* TASK ITEM *
In duplicating the lines below, keep every word unchanged and drop the pictures.

Edit tracking data:
>>>>

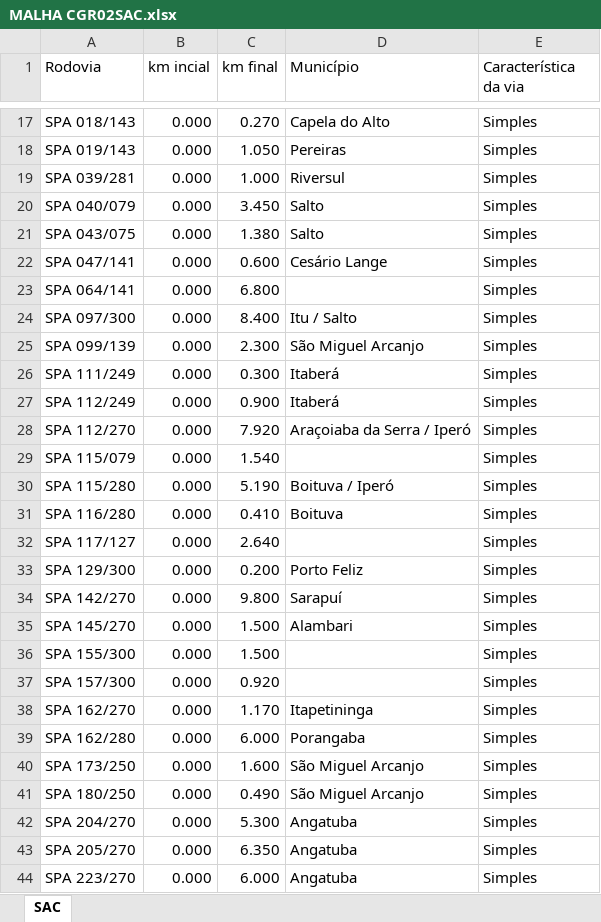
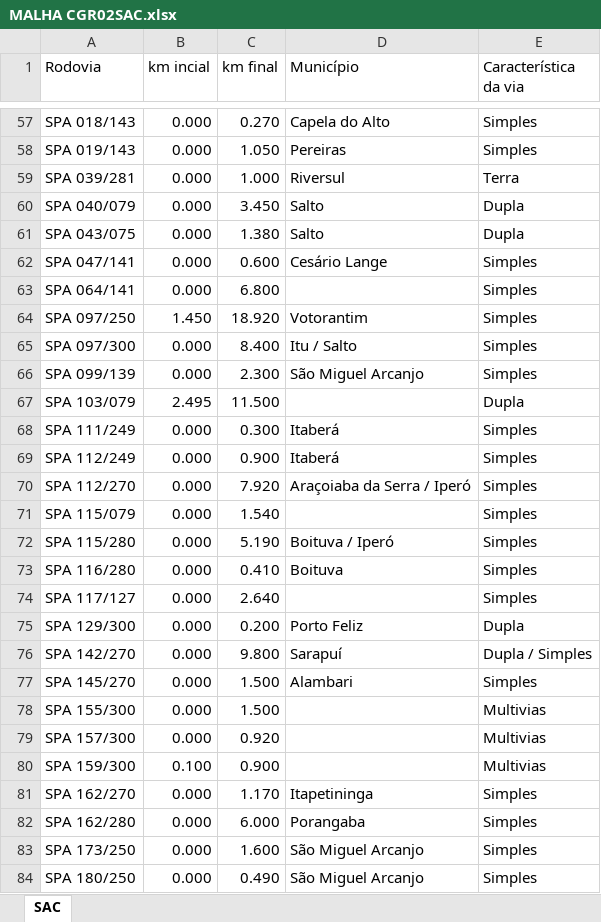
Before and after one commit to rodrigohenriquecc/malhacgr02, an Excel workbook: assets/data/MALHA CGR02SAC.xlsx, sheet SAC, drawn as a sheet; only a part is shown, gaps mark what is left out; the shorter side is filled out with more unchanged rows; values as stored, in another font and other column widths than the file's, no cell formats; addresses are those after the commit; the diff covers the shown part only; the diff names each change by its address in the sheet, - before the commit and + after, or states it on an @@ line.

```diff
--- a/assets/data/MALHA CGR02SAC.xlsx (sheet SAC)
+++ b/assets/data/MALHA CGR02SAC.xlsx (sheet SAC)
-E59 (Característica da via): Simples
+E59 (Característica da via): Terra
-E60:E61 (Característica da via): Simples
+E60:E61 (Característica da via): Dupla
@@ row 56 moved to row 64: SPA 097/250 @@
+row 67: SPA 103/079 | 2.495 | 11.500 |  | Dupla
-E75 (Característica da via): Simples
+E75 (Característica da via): Dupla
-E76 (Característica da via): Simples
+E76 (Característica da via): Dupla / Simples
-E78:E79 (Característica da via): Simples
+E78:E79 (Característica da via): Multivias
+row 80: SPA 159/300 | 0.100 | 0.900 |  | Multivias
```
Also changed, not shown: 24 added rows, 27 removed rows, 17 moved rows and 8 edited cells elsewhere in this sheet, cell formats, 5 other files.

<<<<

* EXERCISE ANSWER *
Before and after one commit to rodrigohenriquecc/malhacgr02, an Excel workbook: assets/data/MALHA CGR02SAC.xlsx, sheet SAC, drawn as a sheet; only a part is shown, gaps mark what is left out; the shorter side is filled out with more unchanged rows; values as stored, in another font and other column widths than the file's, no cell formats; addresses are those after the commit; the diff covers the shown part only; the diff names each change by its address in the sheet, - before the commit and + after, or states it on an @@ line.

```diff
--- a/assets/data/MALHA CGR02SAC.xlsx (sheet SAC)
+++ b/assets/data/MALHA CGR02SAC.xlsx (sheet SAC)
-E59 (Característica da via): Simples
+E59 (Característica da via): Terra
-E60:E61 (Característica da via): Simples
+E60:E61 (Característica da via): Dupla
@@ row 56 moved to row 64: SPA 097/250 @@
+row 67: SPA 103/079 | 2.495 | 11.500 |  | Dupla
-E75 (Característica da via): Simples
+E75 (Característica da via): Dupla
-E76 (Característica da via): Simples
+E76 (Característica da via): Dupla / Simples
-E78:E79 (Característica da via): Simples
+E78:E79 (Característica da via): Multivias
+row 80: SPA 159/300 | 0.100 | 0.900 |  | Multivias
```
Also changed, not shown: 24 added rows, 27 removed rows, 17 moved rows and 8 edited cells elsewhere in this sheet, cell formats, 5 other files.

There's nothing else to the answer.